Goldfields: Women and Children

By Ricky

Introduction

Life for women was harsh on the goldfields. In 1854, there were 4,023 women compared to 12,660 men at the Ballarat goldfields. There was also 5% of women who were single and 95% who were married. Mostly men were the ones mining while women were taking care of the house.

Roles and Responsibilities of Women in the Goldfields

Most women weren't digging for gold. They spent most of their time at home with their children while their husbands would go to the golfields and find gold. Some women would work at a shop on the goldifelds. They would also look after the house. Only some women would go and dig for gold and still there was no luck.

Education

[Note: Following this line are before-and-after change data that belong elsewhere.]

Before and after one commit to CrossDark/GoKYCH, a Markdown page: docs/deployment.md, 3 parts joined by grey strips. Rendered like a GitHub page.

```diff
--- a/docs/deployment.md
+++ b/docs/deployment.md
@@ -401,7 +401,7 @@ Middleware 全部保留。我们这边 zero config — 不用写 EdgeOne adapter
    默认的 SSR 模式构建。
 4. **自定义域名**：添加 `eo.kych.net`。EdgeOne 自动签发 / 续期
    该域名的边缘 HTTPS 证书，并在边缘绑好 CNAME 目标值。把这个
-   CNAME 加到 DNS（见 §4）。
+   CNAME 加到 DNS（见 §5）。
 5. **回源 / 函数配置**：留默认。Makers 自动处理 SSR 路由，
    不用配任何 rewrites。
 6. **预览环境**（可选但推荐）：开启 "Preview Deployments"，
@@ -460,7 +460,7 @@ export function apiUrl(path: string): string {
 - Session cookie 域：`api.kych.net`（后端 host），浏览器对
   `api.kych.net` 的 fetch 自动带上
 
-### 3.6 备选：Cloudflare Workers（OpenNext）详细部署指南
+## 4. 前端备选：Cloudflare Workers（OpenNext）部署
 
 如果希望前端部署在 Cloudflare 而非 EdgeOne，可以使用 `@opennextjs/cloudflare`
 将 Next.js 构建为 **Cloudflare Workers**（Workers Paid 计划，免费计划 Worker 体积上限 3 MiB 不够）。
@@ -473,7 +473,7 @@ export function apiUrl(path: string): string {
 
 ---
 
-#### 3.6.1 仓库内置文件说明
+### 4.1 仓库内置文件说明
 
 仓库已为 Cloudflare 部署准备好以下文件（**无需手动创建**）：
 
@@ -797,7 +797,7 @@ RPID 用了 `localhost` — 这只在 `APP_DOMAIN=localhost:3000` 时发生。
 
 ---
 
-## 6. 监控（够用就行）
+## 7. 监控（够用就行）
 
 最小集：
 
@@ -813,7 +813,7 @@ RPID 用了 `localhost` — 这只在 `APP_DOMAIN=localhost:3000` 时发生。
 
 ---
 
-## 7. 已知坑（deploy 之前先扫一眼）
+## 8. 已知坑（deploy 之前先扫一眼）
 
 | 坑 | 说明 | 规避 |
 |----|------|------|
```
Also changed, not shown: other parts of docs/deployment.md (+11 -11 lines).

In the early days of education churches and houses were used as school. Many teachers weren't able to teach the children because they came from other countries or didn't speak much english. Children also had to moves schools alot because their parents wanted go to another place to find gold. Eventually proper schools were built but most of them were delayed because golfields were popping up all over the place. Most children would forget what they have learnt or their class had changed subjects quickly.

Women's health

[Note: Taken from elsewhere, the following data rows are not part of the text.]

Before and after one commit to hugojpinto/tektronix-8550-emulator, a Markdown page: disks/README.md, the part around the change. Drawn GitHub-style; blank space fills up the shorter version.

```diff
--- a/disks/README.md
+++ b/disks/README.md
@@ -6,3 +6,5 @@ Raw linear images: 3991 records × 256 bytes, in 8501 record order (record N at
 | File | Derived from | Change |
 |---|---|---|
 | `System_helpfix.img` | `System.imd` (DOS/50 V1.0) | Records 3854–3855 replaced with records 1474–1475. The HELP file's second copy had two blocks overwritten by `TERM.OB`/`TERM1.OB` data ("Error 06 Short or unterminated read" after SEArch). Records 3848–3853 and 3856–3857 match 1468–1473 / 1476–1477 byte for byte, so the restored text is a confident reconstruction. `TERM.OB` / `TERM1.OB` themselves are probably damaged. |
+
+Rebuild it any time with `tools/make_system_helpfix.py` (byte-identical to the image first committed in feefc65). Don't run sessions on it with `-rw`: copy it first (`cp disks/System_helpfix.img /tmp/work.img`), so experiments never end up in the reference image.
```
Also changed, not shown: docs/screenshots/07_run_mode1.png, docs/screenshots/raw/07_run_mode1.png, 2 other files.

Some women had illnesses such as diptheria, whooping coughs, measles and typhoid. These happened to many other women who had those diseases. When a women had to give birth to a baby, they were assisted by other women. There was only a little bit of medical assistants. Sadly many women died while giving birth.

Children's health

Many children were also dying on the goldfields due to the bad muddy waters that they had to drink. Their bodies were burried in cemetries. Others just died of the illnesses and diseases such as measles. Over 200 children died. The conditions on the goldfields were very very poor and there was only a bit of clean water.